We urge President Wong not to yield to any of those demands, each of which would be an assault on academic freedom and a barrier to the free exchange of ideas.  For a university president to speak against the aforementioned Report and Discussion or monitor it for anti-Semitic and “anti-Israel animus” would be seen as a form of intimidation of faculty members and students.   Amcha’s proposal for counter-programming is a call for the administration to deligitimize this academic meeting and it is a step toward anti-intellecutalism.  If this principle were applied broadly, then any presentation on global warming, for example, would have to be accompanied by an anti-scientific presentation by climate deniers.


The Amcha Initiative’s McCarthyite tactics are not unique to San Francisco State University.  Amcha has denounced faculty members at other UC and CSU campuses for criticisms of Israel [2] and filed frivolous claims of anti-Semitism against UC campuses, later dismissed by the U.S. Department of Justice and the U.S. Department of Education [3].  Tammi Rossman-Benjamin, a co-founder of Amcha, has also made a public accusation that Muslim and Palestinian students are generically tied to terrorist organizations [4] and has been linked to spying on student groups [5].  The Amcha Imitative waged a campaign in 2012 to prevent Ilan Pappé from speaking on three CSU campuses.  Ilan Pappé is Professor of History and Director of the European Centre for Palestine Studies, and Co-Director for the Exeter Centre for Ethno-Political Studies at Exeter University.  That effort at censorship failed due in part to the principled defense of academic freedom by three CSU campus presidents [6].

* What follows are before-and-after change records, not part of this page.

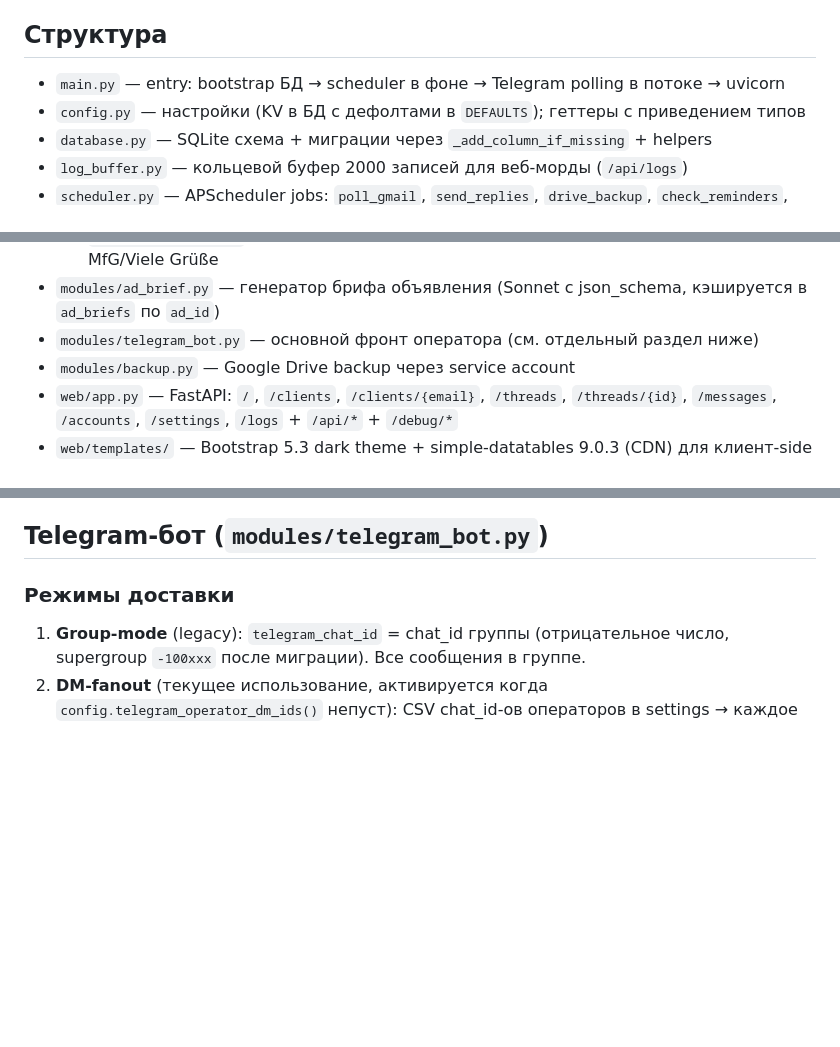
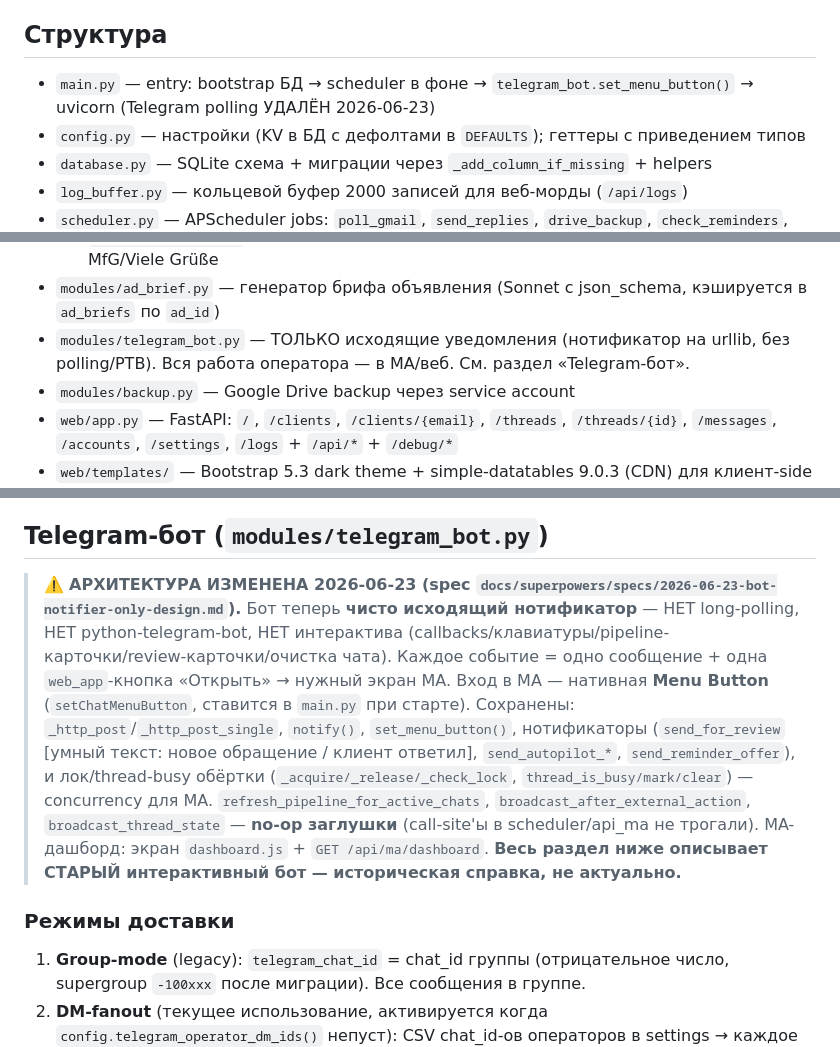
Before and after one commit to pgolitech-lab/kleinanzeigen-bot, a Markdown page: CLAUDE.md, 3 parts joined by grey strips. Rendered like a GitHub page; blank space fills up the shorter version.

Commit message:
docs: CLAUDE.md + spec под notifier-only бот (as-built)
Co-Authored-By: Claude Opus 4.8 (1M context) <noreply@anthropic.com>

```diff
--- a/CLAUDE.md
+++ b/CLAUDE.md
@@ -43,7 +43,7 @@ WSL2 — dev-зеркало, sshfs смонтирован → правки си
 
 
 ## Структура
-- `main.py` — entry: bootstrap БД → scheduler в фоне → Telegram polling в потоке → uvicorn
+- `main.py` — entry: bootstrap БД → scheduler в фоне → `telegram_bot.set_menu_button()` → uvicorn (Telegram polling УДАЛЁН 2026-06-23)
 - `config.py` — настройки (KV в БД с дефолтами в `DEFAULTS`); геттеры с приведением типов
 - `database.py` — SQLite схема + миграции через `_add_column_if_missing` + helpers
 - `log_buffer.py` — кольцевой буфер 2000 записей для веб-морды (`/api/logs`)
@@ -63,7 +63,7 @@ WSL2 — dev-зеркало, sshfs смонтирован → правки си
   - `lang_display`, `detect_lang_override` (директива «на немецком: …»)
   - `GERMAN_CLOSING_RULE` — каждое исходящее на немецком ОБЯЗАНО заканчиваться MfG/Viele Grüße
 - `modules/ad_brief.py` — генератор брифа объявления (Sonnet с json_schema, кэшируется в `ad_briefs` по `ad_id`)
-- `modules/telegram_bot.py` — основной фронт оператора (см. отдельный раздел ниже)
+- `modules/telegram_bot.py` — ТОЛЬКО исходящие уведомления (нотификатор на urllib, без polling/PTB). Вся работа оператора — в MA/веб. См. раздел «Telegram-бот».
 - `modules/backup.py` — Google Drive backup через service account
 - `web/app.py` — FastAPI: `/`, `/clients`, `/clients/{email}`, `/threads`, `/threads/{id}`, `/messages`, `/accounts`, `/settings`, `/logs` + `/api/*` + `/debug/*`
 - `web/templates/` — Bootstrap 5.3 dark theme + simple-datatables 9.0.3 (CDN) для клиент-side сортировки/фильтрации в таблицах. `base.html` определяет глобальный хелпер `window.initDataTable(selector, opts)` — все табличные страницы (`/clients`, `/threads`, `/messages`, `/accounts`, dashboard «recent») используют его. Дефолт-сортировка: дата DESC (свежие сверху). Навигация — pills вместо navbar; компактная типографика (14px база)
@@ -100,6 +100,20 @@ WSL2 — dev-зеркало, sshfs смонтирован → правки си
 **`processed_messages`** (NEW 2026-05-07, для orphan-recovery): `gmail_message_id` PK, `account_id`, `processed_at`, `reason`. Журнал ВСЕХ писем которые бот видел и решил по ним что-то — даже skip-ы (junk/noreply/sold/etc). Используется `gmail.find_orphan_seen_uids` чтобы отличать «никогда не видели» от «видели и сознательно skip-нули»; без этого orphan-scan в цикле дёргает Haiku-classifier на одних и тех же junk-письмах. Заполняется через `db.mark_processed(msg_id, account_id, reason)` из единого хелпера `scheduler._skip_email`. Reason: `inquiry` / `skipped_dedup` / `skipped_noreply` / `skipped_junk` / `skipped_purchase_side` / `skipped_classifier` / `skipped_max_age` / `skipped_sold` / `skipped_no_ad_ref`.
 
 ## Telegram-бот (`modules/telegram_bot.py`)
+
+> ⚠️ **АРХИТЕКТУРА ИЗМЕНЕНА 2026-06-23 (spec `docs/superpowers/specs/2026-06-23-bot-notifier-only-design.md`).**
+> Бот теперь **чисто исходящий нотификатор** — НЕТ long-polling, НЕТ python-telegram-bot,
+> НЕТ интерактива (callbacks/клавиатуры/pipeline-карточки/review-карточки/очистка чата).
+> Каждое событие = одно сообщение + одна `web_app`-кнопка «Открыть» → нужный экран MA.
+> Вход в MA — нативная **Menu Button** (`setChatMenuButton`, ставится в `main.py` при старте).
+> Сохранены: `_http_post`/`_http_post_single`, `notify()`, `set_menu_button()`, нотификаторы
+> (`send_for_review` [умный текст: новое обращение / клиент ответил], `send_autopilot_*`,
+> `send_reminder_offer`), и лок/thread-busy обёртки (`_acquire/_release/_check_lock`,
+> `thread_is_busy/mark/clear`) — concurrency для MA. `refresh_pipeline_for_active_chats`,
+> `broadcast_after_external_action`, `broadcast_thread_state` — **no-op заглушки** (call-site'ы
+> в scheduler/api_ma не трогали). MA-дашборд: экран `dashboard.js` + `GET /api/ma/dashboard`.
+> **Весь раздел ниже описывает СТАРЫЙ интерактивный бот — историческая справка, не актуально.**
+
 
 ### Режимы доставки
 1. **Group-mode** (legacy): `telegram_chat_id` = chat_id группы (отрицательное число, supergroup `-100xxx` после миграции). Все сообщения в группе.
```
Also changed, not shown: 1 other file.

The conflation of criticism of Israel with anti-Semitism has become a standard tactic by the Amcha Initiative and those who seek to censor criticism of Israel.  That tactic itself is fundamentally anti-Semitic because it associates with Jewishness an unending list of well-documented racist policies and crimes against humanity committed by the state of Israel, and it ignores the many Jews who actively oppose those crimes.  Far from the worthy goal of fighting real anti-Semitism, the Amcha Initiative serves the propaganda aims of the government of Israel, at the expense of academic freedom and constitutionally protected rights of California residents.


Public universities have a special responsibility to protect academic freedom and freedom of speech. Academic freedom allows professors to conduct and disseminate scholarly research, to design courses and teach students in the areas of their expertise, and to enjoy First Amendment protections for extramural speech.   These are essential activities for any institution calling itself a university.


We urge you to uphold the academic freedom of faculty members at San Francisco State University and to recognize that the Amcha Initiative is an extremist organization whose goals are inconsistent with academic freedom.




[1] Amcha Iniative Website


[2] Amcha Initiative, The Electronic Intifada,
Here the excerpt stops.